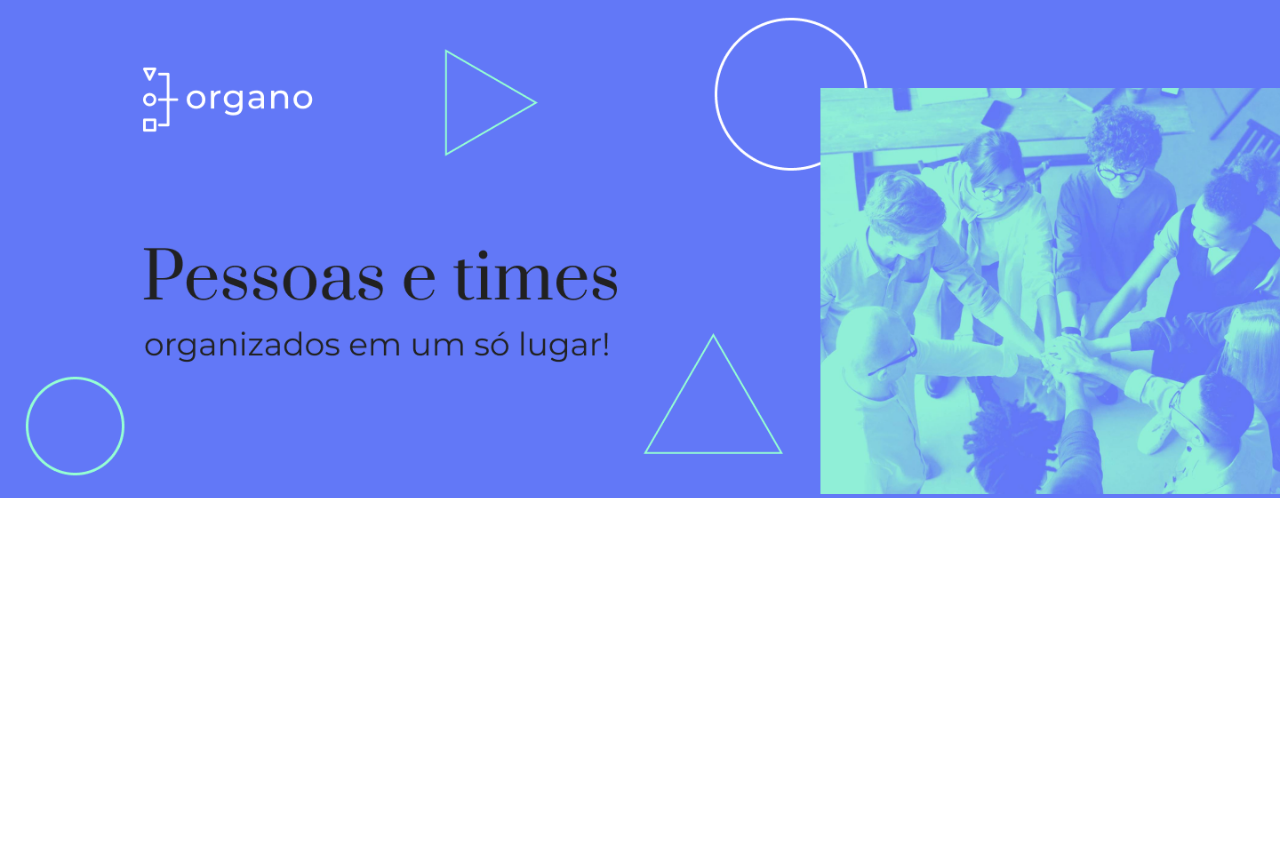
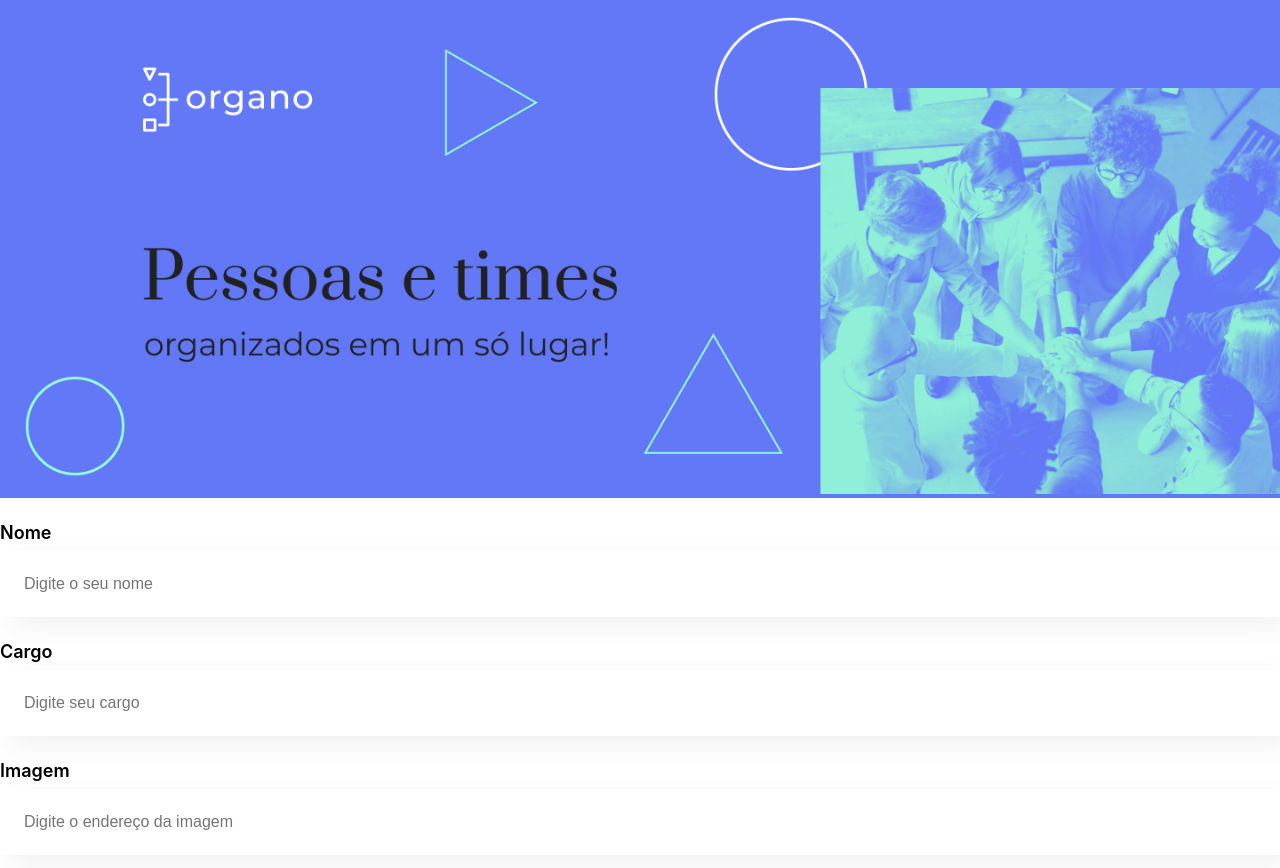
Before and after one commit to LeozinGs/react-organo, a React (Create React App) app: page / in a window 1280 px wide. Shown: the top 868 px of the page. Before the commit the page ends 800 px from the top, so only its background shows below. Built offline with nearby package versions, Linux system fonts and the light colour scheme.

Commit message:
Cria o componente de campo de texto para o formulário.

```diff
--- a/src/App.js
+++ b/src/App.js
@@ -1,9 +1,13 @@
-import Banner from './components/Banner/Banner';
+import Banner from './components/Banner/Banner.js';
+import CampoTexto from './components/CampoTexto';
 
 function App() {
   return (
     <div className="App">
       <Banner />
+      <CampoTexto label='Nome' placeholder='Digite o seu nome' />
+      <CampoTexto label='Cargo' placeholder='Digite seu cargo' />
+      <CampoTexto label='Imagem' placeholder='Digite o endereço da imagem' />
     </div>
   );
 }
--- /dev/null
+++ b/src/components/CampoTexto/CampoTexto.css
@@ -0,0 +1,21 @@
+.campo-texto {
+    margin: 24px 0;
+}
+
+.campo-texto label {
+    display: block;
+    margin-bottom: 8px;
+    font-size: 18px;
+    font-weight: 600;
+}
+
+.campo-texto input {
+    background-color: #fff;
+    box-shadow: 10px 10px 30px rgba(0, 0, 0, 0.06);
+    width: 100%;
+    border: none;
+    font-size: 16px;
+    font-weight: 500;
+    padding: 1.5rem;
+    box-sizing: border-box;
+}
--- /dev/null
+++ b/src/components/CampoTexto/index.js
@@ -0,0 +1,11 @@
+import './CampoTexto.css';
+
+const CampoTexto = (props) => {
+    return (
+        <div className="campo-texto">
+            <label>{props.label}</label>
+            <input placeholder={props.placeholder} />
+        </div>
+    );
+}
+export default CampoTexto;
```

□ □ □

What needs to be done:
Would you return all of the data above word for word, omitting every picture?

Response area:
Before and after one commit to LeozinGs/react-organo, a React (Create React App) app: page / in a window 1280 px wide. Shown: the top 868 px of the page. Before the commit the page ends 800 px from the top, so only its background shows below. Built offline with nearby package versions, Linux system fonts and the light colour scheme.

Commit message:
Cria o componente de campo de texto para o formulário.

```diff
--- a/src/App.js
+++ b/src/App.js
@@ -1,9 +1,13 @@
-import Banner from './components/Banner/Banner';
+import Banner from './components/Banner/Banner.js';
+import CampoTexto from './components/CampoTexto';
 
 function App() {
   return (
     <div className="App">
       <Banner />
+      <CampoTexto label='Nome' placeholder='Digite o seu nome' />
+      <CampoTexto label='Cargo' placeholder='Digite seu cargo' />
+      <CampoTexto label='Imagem' placeholder='Digite o endereço da imagem' />
     </div>
   );
 }
--- /dev/null
+++ b/src/components/CampoTexto/CampoTexto.css
@@ -0,0 +1,21 @@
+.campo-texto {
+    margin: 24px 0;
+}
+
+.campo-texto label {
+    display: block;
+    margin-bottom: 8px;
+    font-size: 18px;
+    font-weight: 600;
+}
+
+.campo-texto input {
+    background-color: #fff;
+    box-shadow: 10px 10px 30px rgba(0, 0, 0, 0.06);
+    width: 100%;
+    border: none;
+    font-size: 16px;
+    font-weight: 500;
+    padding: 1.5rem;
+    box-sizing: border-box;
+}
--- /dev/null
+++ b/src/components/CampoTexto/index.js
@@ -0,0 +1,11 @@
+import './CampoTexto.css';
+
+const CampoTexto = (props) => {
+    return (
+        <div className="campo-texto">
+            <label>{props.label}</label>
+            <input placeholder={props.placeholder} />
+        </div>
+    );
+}
+export default CampoTexto;
```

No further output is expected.